#### Brief:
Return the listing below exactly as it stands. Pictures stay out.
___ Data for analysis ___
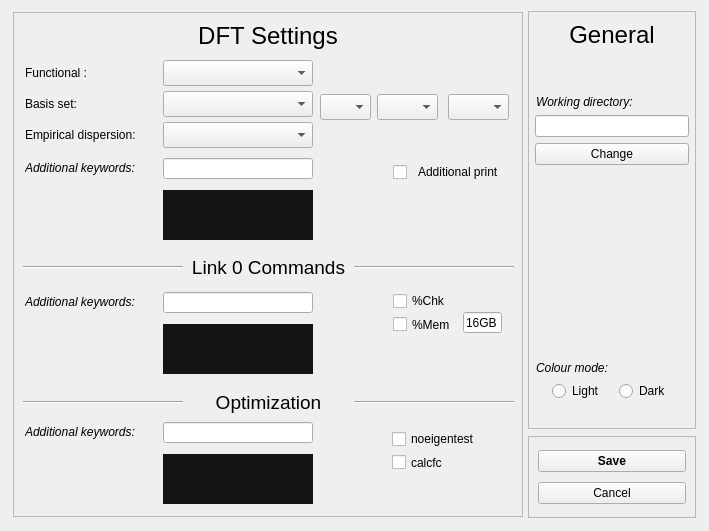
Old version of the form src/main/python/UIs/SettingsWindow.ui in the repository isaksengeir/REACT.
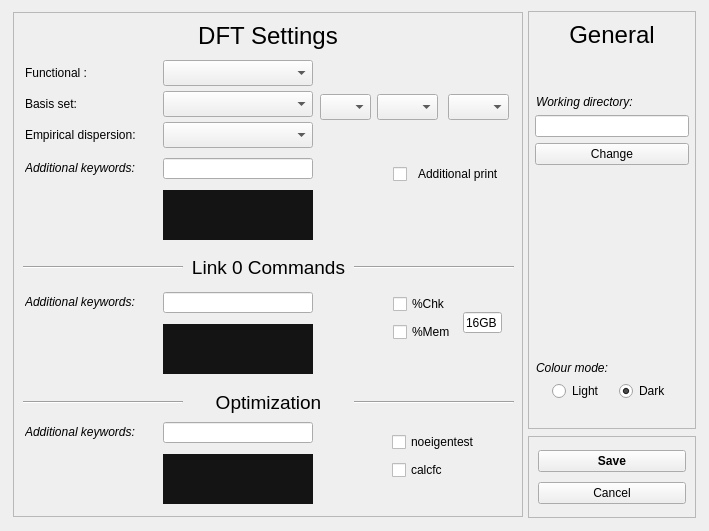
New version of the form. Icons and pictures are not drawn.

Patch:
```diff
--- a/src/main/python/UIs/SettingsWindow.ui
+++ b/src/main/python/UIs/SettingsWindow.ui
@@ -341,9 +341,15 @@
            <x>380</x>
            <y>150</y>
            <width>125</width>
-           <height>20</height>
+           <height>24</height>
           </rect>
          </property>
+         <property name="minimumSize">
+          <size>
+           <width>0</width>
+           <height>24</height>
+          </size>
+         </property>
          <property name="text">
           <string>  Additional print</string>
          </property>
@@ -494,12 +500,18 @@
            <x>379</x>
            <y>418</y>
            <width>97</width>
-           <height>41</height>
+           <height>49</height>
           </rect>
          </property>
          <layout class="QVBoxLayout" name="verticalLayout_7">
           <item>
            <widget class="QCheckBox" name="noeigen_checkBox">
+            <property name="minimumSize">
+             <size>
+              <width>0</width>
+              <height>24</height>
+             </size>
+            </property>
             <property name="text">
              <string>noeigentest</string>
             </property>
@@ -507,6 +519,12 @@
           </item>
           <item>
            <widget class="QCheckBox" name="calcfc_checkBox">
+            <property name="minimumSize">
+             <size>
+              <width>0</width>
+              <height>24</height>
+             </size>
+            </property>
             <property name="text">
              <string>calcfc</string>
             </property>
@@ -520,12 +538,18 @@
            <x>380</x>
            <y>280</y>
            <width>65</width>
-           <height>41</height>
+           <height>49</height>
           </rect>
          </property>
          <layout class="QVBoxLayout" name="verticalLayout_9">
           <item>
            <widget class="QCheckBox" name="Chk_checkBox">
+            <property name="minimumSize">
+             <size>
+              <width>0</width>
+              <height>24</height>
+             </size>
+            </property>
             <property name="text">
              <string>%Chk</string>
             </property>
@@ -533,6 +557,12 @@
           </item>
           <item>
            <widget class="QCheckBox" name="mem_checkBox">
+            <property name="minimumSize">
+             <size>
+              <width>0</width>
+              <height>24</height>
+             </size>
+            </property>
             <property name="maximumSize">
              <size>
               <width>65</width>
@@ -1030,7 +1060,7 @@
         <property name="frameShadow">
          <enum>QFrame::Raised</enum>
         </property>
-        <widget class="QWidget" name="">
+        <widget class="QWidget" name="layoutWidget">
          <property name="geometry">
           <rect>
            <x>0</x>
@@ -1190,6 +1220,9 @@
               <property name="text">
                <string>Dark</string>
               </property>
+              <property name="checked">
+               <bool>true</bool>
+              </property>
              </widget>
             </item>
            </layout>
```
___
#### Task answer:
Old version of the form src/main/python/UIs/SettingsWindow.ui in the repository isaksengeir/REACT.
New version of the form. Icons and pictures are not drawn.

Patch:
```diff
--- a/src/main/python/UIs/SettingsWindow.ui
+++ b/src/main/python/UIs/SettingsWindow.ui
@@ -341,9 +341,15 @@
            <x>380</x>
            <y>150</y>
            <width>125</width>
-           <height>20</height>
+           <height>24</height>
           </rect>
          </property>
+         <property name="minimumSize">
+          <size>
+           <width>0</width>
+           <height>24</height>
+          </size>
+         </property>
          <property name="text">
           <string>  Additional print</string>
          </property>
@@ -494,12 +500,18 @@
            <x>379</x>
            <y>418</y>
            <width>97</width>
-           <height>41</height>
+           <height>49</height>
           </rect>
          </property>
          <layout class="QVBoxLayout" name="verticalLayout_7">
           <item>
            <widget class="QCheckBox" name="noeigen_checkBox">
+            <property name="minimumSize">
+             <size>
+              <width>0</width>
+              <height>24</height>
+             </size>
+            </property>
             <property name="text">
              <string>noeigentest</string>
             </property>
@@ -507,6 +519,12 @@
           </item>
           <item>
            <widget class="QCheckBox" name="calcfc_checkBox">
+            <property name="minimumSize">
+             <size>
+              <width>0</width>
+              <height>24</height>
+             </size>
+            </property>
             <property name="text">
              <string>calcfc</string>
             </property>
@@ -520,12 +538,18 @@
            <x>380</x>
            <y>280</y>
            <width>65</width>
-           <height>41</height>
+           <height>49</height>
           </rect>
          </property>
          <layout class="QVBoxLayout" name="verticalLayout_9">
           <item>
            <widget class="QCheckBox" name="Chk_checkBox">
+            <property name="minimumSize">
+             <size>
+              <width>0</width>
+              <height>24</height>
+             </size>
+            </property>
             <property name="text">
              <string>%Chk</string>
             </property>
@@ -533,6 +557,12 @@
           </item>
           <item>
            <widget class="QCheckBox" name="mem_checkBox">
+            <property name="minimumSize">
+             <size>
+              <width>0</width>
+              <height>24</height>
+             </size>
+            </property>
             <property name="maximumSize">
              <size>
               <width>65</width>
@@ -1030,7 +1060,7 @@
         <property name="frameShadow">
          <enum>QFrame::Raised</enum>
         </property>
-        <widget class="QWidget" name="">
+        <widget class="QWidget" name="layoutWidget">
          <property name="geometry">
           <rect>
            <x>0</x>
@@ -1190,6 +1220,9 @@
               <property name="text">
                <string>Dark</string>
               </property>
+              <property name="checked">
+               <bool>true</bool>
+              </property>
              </widget>
             </item>
            </layout>
```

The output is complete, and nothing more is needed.